• Task prompt
For the data below, report how many lines include the word "updateOrder", and write nothing else.

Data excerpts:
--- START ---

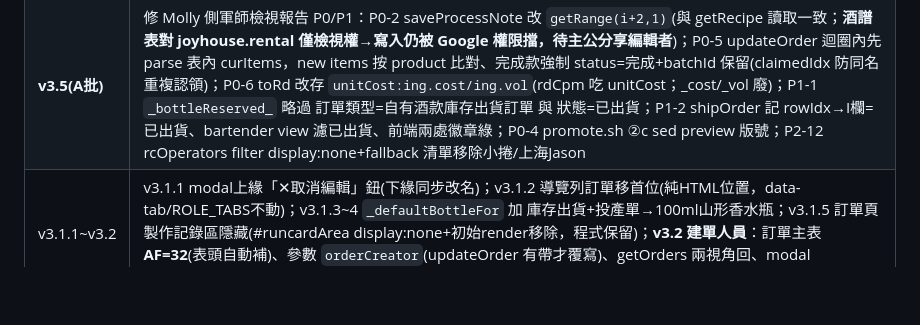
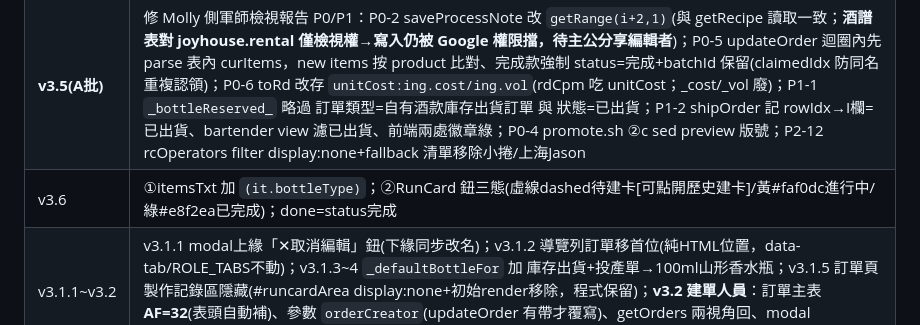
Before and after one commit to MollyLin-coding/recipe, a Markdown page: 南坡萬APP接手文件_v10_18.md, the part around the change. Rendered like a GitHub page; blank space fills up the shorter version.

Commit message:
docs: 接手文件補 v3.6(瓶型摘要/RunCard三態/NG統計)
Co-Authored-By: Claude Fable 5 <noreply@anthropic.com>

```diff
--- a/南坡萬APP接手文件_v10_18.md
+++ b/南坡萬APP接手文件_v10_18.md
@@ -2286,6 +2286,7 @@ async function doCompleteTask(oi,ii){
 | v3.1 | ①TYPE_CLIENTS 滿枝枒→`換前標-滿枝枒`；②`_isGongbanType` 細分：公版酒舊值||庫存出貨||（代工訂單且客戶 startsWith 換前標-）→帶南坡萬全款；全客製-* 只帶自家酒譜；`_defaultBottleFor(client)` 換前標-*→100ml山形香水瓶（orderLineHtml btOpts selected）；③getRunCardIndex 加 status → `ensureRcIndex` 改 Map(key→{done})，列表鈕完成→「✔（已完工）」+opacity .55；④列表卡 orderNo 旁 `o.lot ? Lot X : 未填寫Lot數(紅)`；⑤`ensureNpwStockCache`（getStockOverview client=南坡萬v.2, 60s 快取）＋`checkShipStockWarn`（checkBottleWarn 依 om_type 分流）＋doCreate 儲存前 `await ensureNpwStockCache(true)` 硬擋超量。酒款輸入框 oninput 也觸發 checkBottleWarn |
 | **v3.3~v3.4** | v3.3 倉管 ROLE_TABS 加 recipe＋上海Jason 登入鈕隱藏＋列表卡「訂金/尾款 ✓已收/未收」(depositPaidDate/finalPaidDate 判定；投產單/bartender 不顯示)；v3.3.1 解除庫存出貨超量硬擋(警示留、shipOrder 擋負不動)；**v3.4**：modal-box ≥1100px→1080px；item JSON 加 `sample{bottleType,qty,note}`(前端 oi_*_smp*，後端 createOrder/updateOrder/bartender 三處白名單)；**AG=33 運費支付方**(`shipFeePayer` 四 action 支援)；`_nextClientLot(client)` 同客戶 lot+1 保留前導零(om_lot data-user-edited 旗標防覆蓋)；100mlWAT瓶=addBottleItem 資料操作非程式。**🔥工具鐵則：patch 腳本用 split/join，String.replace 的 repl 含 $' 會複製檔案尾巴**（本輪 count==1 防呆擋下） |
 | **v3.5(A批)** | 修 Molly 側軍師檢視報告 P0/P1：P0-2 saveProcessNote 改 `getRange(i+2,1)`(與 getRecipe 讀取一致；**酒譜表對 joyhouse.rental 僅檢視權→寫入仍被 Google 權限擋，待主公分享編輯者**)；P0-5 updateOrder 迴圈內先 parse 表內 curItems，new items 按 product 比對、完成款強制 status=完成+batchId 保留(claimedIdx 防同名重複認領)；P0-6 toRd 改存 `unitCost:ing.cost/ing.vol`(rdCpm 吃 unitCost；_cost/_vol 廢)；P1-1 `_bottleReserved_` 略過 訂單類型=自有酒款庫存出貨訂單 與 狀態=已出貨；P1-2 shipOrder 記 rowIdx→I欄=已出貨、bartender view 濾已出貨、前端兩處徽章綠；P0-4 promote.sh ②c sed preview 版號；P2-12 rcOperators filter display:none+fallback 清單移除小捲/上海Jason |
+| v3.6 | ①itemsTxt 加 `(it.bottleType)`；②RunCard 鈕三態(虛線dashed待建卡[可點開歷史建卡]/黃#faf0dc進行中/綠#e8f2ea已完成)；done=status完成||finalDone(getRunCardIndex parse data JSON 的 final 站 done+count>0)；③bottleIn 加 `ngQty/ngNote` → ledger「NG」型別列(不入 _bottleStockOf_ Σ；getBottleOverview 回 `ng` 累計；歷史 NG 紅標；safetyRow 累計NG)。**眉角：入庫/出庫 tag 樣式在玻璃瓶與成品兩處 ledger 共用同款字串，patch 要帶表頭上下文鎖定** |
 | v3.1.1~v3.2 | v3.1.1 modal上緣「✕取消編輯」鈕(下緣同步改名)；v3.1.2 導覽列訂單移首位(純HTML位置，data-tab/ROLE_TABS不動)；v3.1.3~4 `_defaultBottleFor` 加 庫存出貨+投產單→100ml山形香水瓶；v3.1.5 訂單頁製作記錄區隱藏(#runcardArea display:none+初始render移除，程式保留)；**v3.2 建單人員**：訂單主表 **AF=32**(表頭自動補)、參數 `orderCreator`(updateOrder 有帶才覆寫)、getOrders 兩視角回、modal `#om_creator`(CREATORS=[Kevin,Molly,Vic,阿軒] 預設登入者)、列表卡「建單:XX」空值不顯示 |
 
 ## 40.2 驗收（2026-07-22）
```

--- END ---

• Completed task
3